    Clinton still appears to hold an edge over Trump in the campaign's final stretch. The Republican has a narrow path to victory that requires him to win nearly all of the roughly dozen battleground states up for grabs.

    The candidates spent Sunday sprinting across swing states as they sought to lock up support ahead of Election Day. As the campaign's final weekend drew to a close, more than 41 million Americans had already cast their ballots in early voting.

    During remarks at a black church in Philadelphia on Sunday morning, Clinton urged voters to choose "unity over division" as she sought to close a caustic presidential campaign on an uplifting note. She warned that President Barack Obama's legacy is on the line, part of her strategy to shore up black voters who may be less enthusiastic about her than the president.

    "If we come together with the common vision, common faith, we will find common ground," Clinton declared.

    Trump Holds Series of Meetings With Potential Cabinet Candidates

    [NATL]Trump Holds Series of Meetings With Potential Cabinet Candidates
    President-elect Donald Trump is holding a series of meetings all weekend with potential candidates at his New Jersey golf course as he continues to mull over dozens of positions in his upcoming administration. NBC's Chris Pollone reports. (Published Saturday, Nov. 19, 2016)

    Following her rally in Ohio, Clinton headed to New Hampshire with Khizr Khan, the Gold Star father who delivered a stinging indictment of Trump at the Democratic convention. Her high-wattage allies also fanned out across the country, including President Barack Obama, who was joined by musical icon Stevie Wonder at a rally in Florida.

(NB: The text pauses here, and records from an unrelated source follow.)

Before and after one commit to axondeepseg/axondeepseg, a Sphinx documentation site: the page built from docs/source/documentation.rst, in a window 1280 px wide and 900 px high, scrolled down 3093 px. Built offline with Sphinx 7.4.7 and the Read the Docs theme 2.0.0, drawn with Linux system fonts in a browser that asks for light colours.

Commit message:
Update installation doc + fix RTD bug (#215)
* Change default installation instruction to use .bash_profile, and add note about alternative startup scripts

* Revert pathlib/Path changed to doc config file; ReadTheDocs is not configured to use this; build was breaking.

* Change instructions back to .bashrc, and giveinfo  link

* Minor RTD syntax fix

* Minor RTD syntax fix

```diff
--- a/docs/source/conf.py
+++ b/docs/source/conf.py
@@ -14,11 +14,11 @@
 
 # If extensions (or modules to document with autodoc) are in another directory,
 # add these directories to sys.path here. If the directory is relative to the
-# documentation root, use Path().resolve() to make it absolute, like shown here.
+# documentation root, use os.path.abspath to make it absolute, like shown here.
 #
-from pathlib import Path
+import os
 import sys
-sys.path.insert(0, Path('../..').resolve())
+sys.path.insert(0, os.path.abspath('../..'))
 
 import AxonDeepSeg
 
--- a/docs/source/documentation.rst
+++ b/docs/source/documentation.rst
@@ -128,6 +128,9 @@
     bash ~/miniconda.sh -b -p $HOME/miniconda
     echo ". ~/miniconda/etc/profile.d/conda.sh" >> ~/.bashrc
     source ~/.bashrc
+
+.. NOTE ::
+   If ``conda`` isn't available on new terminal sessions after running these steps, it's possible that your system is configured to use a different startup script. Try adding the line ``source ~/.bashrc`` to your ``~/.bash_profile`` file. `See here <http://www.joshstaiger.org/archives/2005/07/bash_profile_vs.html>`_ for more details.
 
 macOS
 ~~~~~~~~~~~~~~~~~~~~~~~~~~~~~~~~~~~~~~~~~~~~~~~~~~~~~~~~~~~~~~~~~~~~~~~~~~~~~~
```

    Trump opened a furious day of campaigning in Iowa, the battleground state where he appears strongest. He was also making stops in Minnesota, Michigan and Pennsylvania, three states that have reliably voted for Democrats in presidential elections, as well as Virginia, a state Clinton's campaign believes it has a solid hold on.

    Trump's campaign manager Kellyanne Conway told reporters Sunday that Trump planned to keep up the breakneck campaign pace through Election Day. After voting in New York Tuesday morning, Trump was expected to return to Pennsylvania, Michigan, Ohio, North Carolina and New Hampshire later in the day, Conway said.

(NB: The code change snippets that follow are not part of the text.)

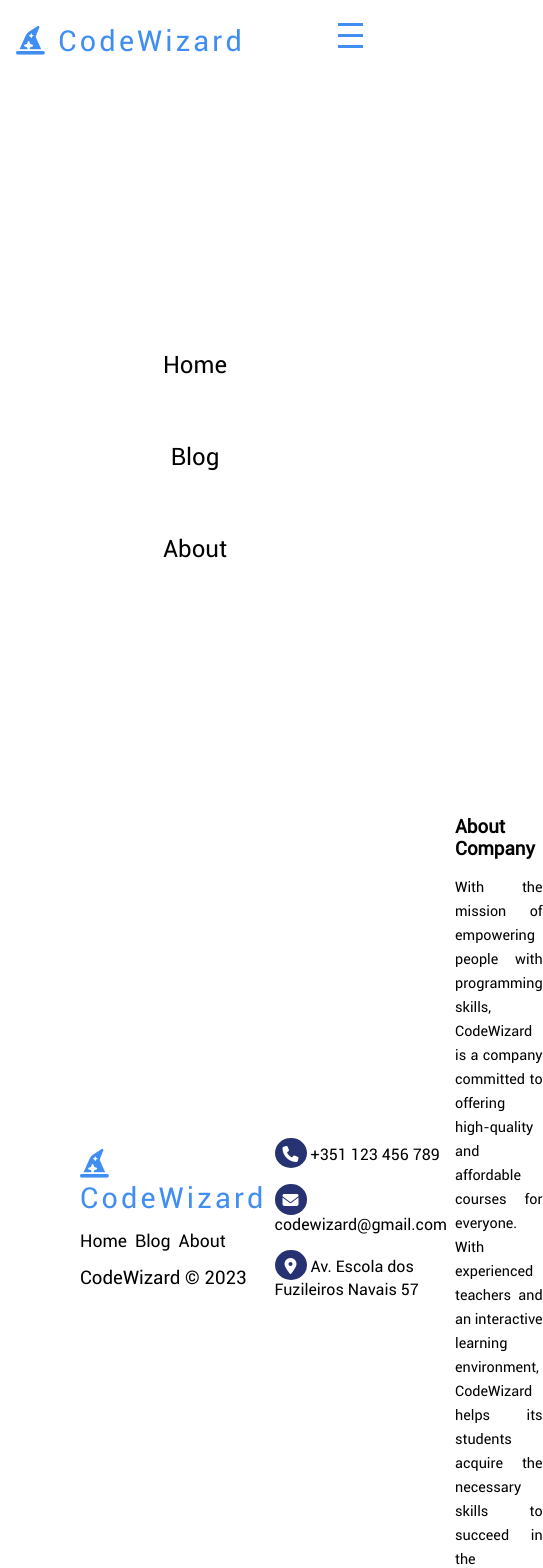
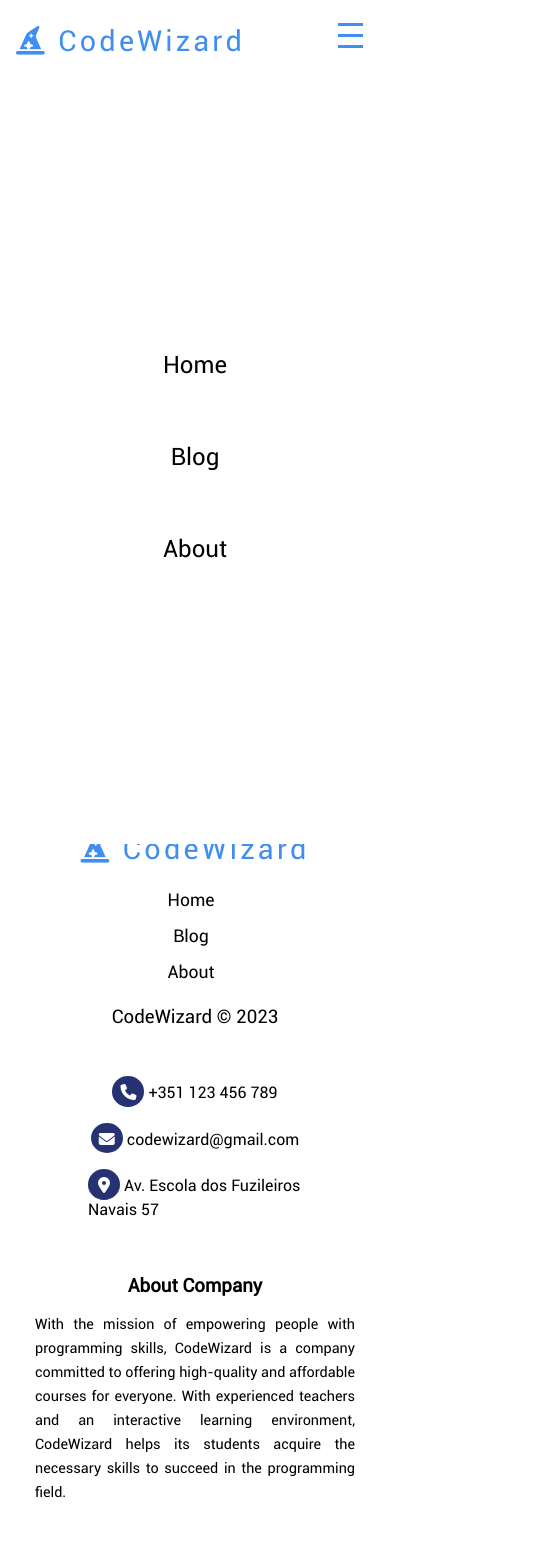
Before and after one commit to Victorceloss/code-wizard, a React (Vite) app in the folder frontend/: page / in a window 390 px wide. Shown: the top 1568 px of the page, 543 px wide, since content can reach past the window. Built offline with nearby package versions, Linux system fonts and the light colour scheme; some icons are missing.

Commit message:
:lipstick: style: Adding Responsive Styles to the Footer

```diff
--- a/frontend/src/components/Footer/responsive.css
+++ b/frontend/src/components/Footer/responsive.css
@@ -1 +1,17 @@
 @charset "UTF-8";
+
+@media screen and (min-width: 320px) and (max-width: 700px) {
+  .footer,
+  .footer-logo,
+  .footer-contacts,
+  .footer-about {
+    display: flex;
+    align-items: center;
+    flex-direction: column;
+    justify-content: center;
+  }
+
+  .footer-contacts {margin: 1.5rem 0;}
+
+  .footer-about {margin: 1.5rem 0;}
+}
```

    The businessman was also facing criticism for a new ad that asserts the "establishment has trillions of dollars at stake in this election" and features photos of billionaire George Soros, Federal Reserve Chair Janet Yellen and Goldman Sachs chief executive Lloyd Blankfein, all of whom are Jewish.

    Clinton Reflects on Defeat: 'Never, Ever Give Up'

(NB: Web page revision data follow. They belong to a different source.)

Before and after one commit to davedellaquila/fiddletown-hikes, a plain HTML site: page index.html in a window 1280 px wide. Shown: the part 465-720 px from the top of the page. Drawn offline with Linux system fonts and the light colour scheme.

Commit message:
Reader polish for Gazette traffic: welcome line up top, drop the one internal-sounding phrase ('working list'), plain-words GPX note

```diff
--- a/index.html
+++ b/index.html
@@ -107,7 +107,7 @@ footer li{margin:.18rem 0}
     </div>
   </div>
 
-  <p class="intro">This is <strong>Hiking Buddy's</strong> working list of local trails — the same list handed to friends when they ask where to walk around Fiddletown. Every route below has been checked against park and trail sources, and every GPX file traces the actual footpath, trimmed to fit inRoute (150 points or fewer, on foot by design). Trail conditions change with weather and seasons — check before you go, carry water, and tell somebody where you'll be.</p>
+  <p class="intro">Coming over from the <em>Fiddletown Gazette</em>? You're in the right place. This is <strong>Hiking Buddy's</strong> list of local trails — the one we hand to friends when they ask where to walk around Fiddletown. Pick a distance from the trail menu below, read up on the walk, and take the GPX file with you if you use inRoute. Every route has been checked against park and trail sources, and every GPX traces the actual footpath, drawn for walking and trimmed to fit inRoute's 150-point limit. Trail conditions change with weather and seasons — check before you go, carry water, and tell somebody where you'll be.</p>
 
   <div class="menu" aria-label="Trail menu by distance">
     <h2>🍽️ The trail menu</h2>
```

    [NATL] Clinton Reflects on Defeat: 'Never, Ever Give Up'
    Hillary Clinton is reflecting on her devastating defeat, acknowledging the difficulty of her loss for her supporters and urging them to persevere through the Donald Trump era. She is encouraging her backers to "never, ever give up."

    Making her first public appearance Wednesday evening since her emotional concession speech a week earlier, Clinton said: "It's up to each and every one of us to keep working to make America better and stronger and fairer." (Published Thursday, Nov. 17, 2016)

    The National Jewish Democratic Council said the ad's use of anti-Semitic stereotypes is "shocking and dangerous." Trump's campaign pushed back, saying the criticism of the ad was "completely false and uncalled for."